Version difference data
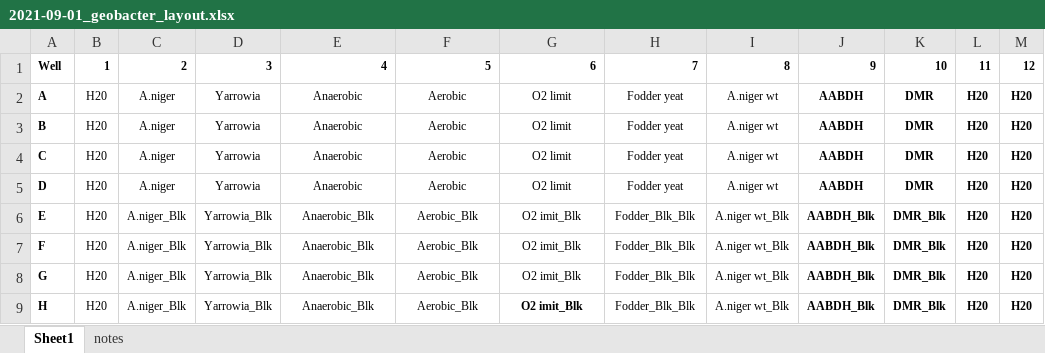
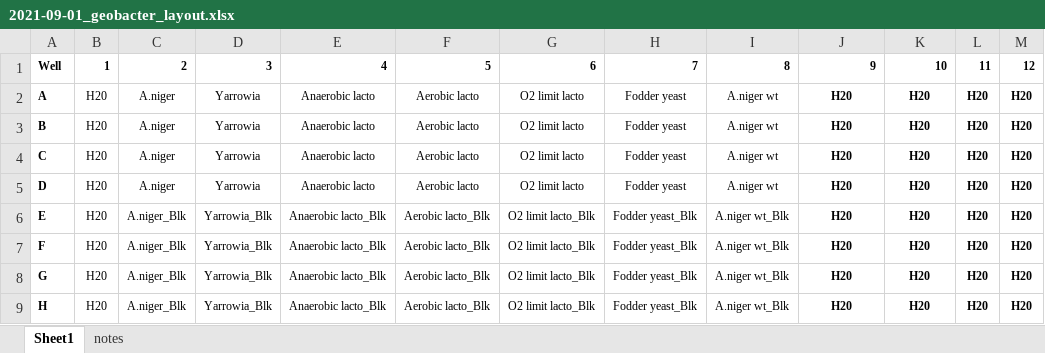
Before and after one commit to kaizadp/stillage_general_script, an Excel workbook: data/2021-09-01_geobacter_layout.xlsx, sheet Sheet1, drawn as a sheet; values as stored, in another font and other column widths than the file's, no borders; the diff names each change by its address in the sheet, - before the commit and + after, or states it on an @@ line.

Commit message:
ran code and data

```diff
--- a/data/2021-09-01_geobacter_layout.xlsx (sheet Sheet1)
+++ b/data/2021-09-01_geobacter_layout.xlsx (sheet Sheet1)
-E2:E5: Anaerobic
+E2:E5: Anaerobic lacto
-F2:F5: Aerobic
+F2:F5: Aerobic lacto
-G2:G5: O2 limit
+G2:G5: O2 limit lacto
-H2:H5: Fodder yeat
+H2:H5: Fodder yeast
-J2:J5: AABDH
+J2:J5: H20
-K2:K5: DMR
+K2:K5: H20
-E6:E9: Anaerobic_Blk
+E6:E9: Anaerobic lacto_Blk
-F6:F9: Aerobic_Blk
+F6:F9: Aerobic lacto_Blk
-G6:G9: O2 imit_Blk
+G6:G9: O2 limit lacto_Blk
-H6:H9: Fodder_Blk_Blk
+H6:H9: Fodder yeast_Blk
-J6:J9: AABDH_Blk
+J6:J9: H20
-K6:K9: DMR_Blk
+K6:K9: H20
-G9 bold: on
+G9 bold: off
```
Also changed, not shown: data/2021-08-30_shewy_layout.xlsx, 10 other files.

__WHAT YOU WILL DO__
Every entry above needs to be duplicated precisely, and none of the pictures should appear.

__RESPONSE BELOW__
Before and after one commit to kaizadp/stillage_general_script, an Excel workbook: data/2021-09-01_geobacter_layout.xlsx, sheet Sheet1, drawn as a sheet; values as stored, in another font and other column widths than the file's, no borders; the diff names each change by its address in the sheet, - before the commit and + after, or states it on an @@ line.

Commit message:
ran code and data

```diff
--- a/data/2021-09-01_geobacter_layout.xlsx (sheet Sheet1)
+++ b/data/2021-09-01_geobacter_layout.xlsx (sheet Sheet1)
-E2:E5: Anaerobic
+E2:E5: Anaerobic lacto
-F2:F5: Aerobic
+F2:F5: Aerobic lacto
-G2:G5: O2 limit
+G2:G5: O2 limit lacto
-H2:H5: Fodder yeat
+H2:H5: Fodder yeast
-J2:J5: AABDH
+J2:J5: H20
-K2:K5: DMR
+K2:K5: H20
-E6:E9: Anaerobic_Blk
+E6:E9: Anaerobic lacto_Blk
-F6:F9: Aerobic_Blk
+F6:F9: Aerobic lacto_Blk
-G6:G9: O2 imit_Blk
+G6:G9: O2 limit lacto_Blk
-H6:H9: Fodder_Blk_Blk
+H6:H9: Fodder yeast_Blk
-J6:J9: AABDH_Blk
+J6:J9: H20
-K6:K9: DMR_Blk
+K6:K9: H20
-G9 bold: on
+G9 bold: off
```
Also changed, not shown: data/2021-08-30_shewy_layout.xlsx, 10 other files.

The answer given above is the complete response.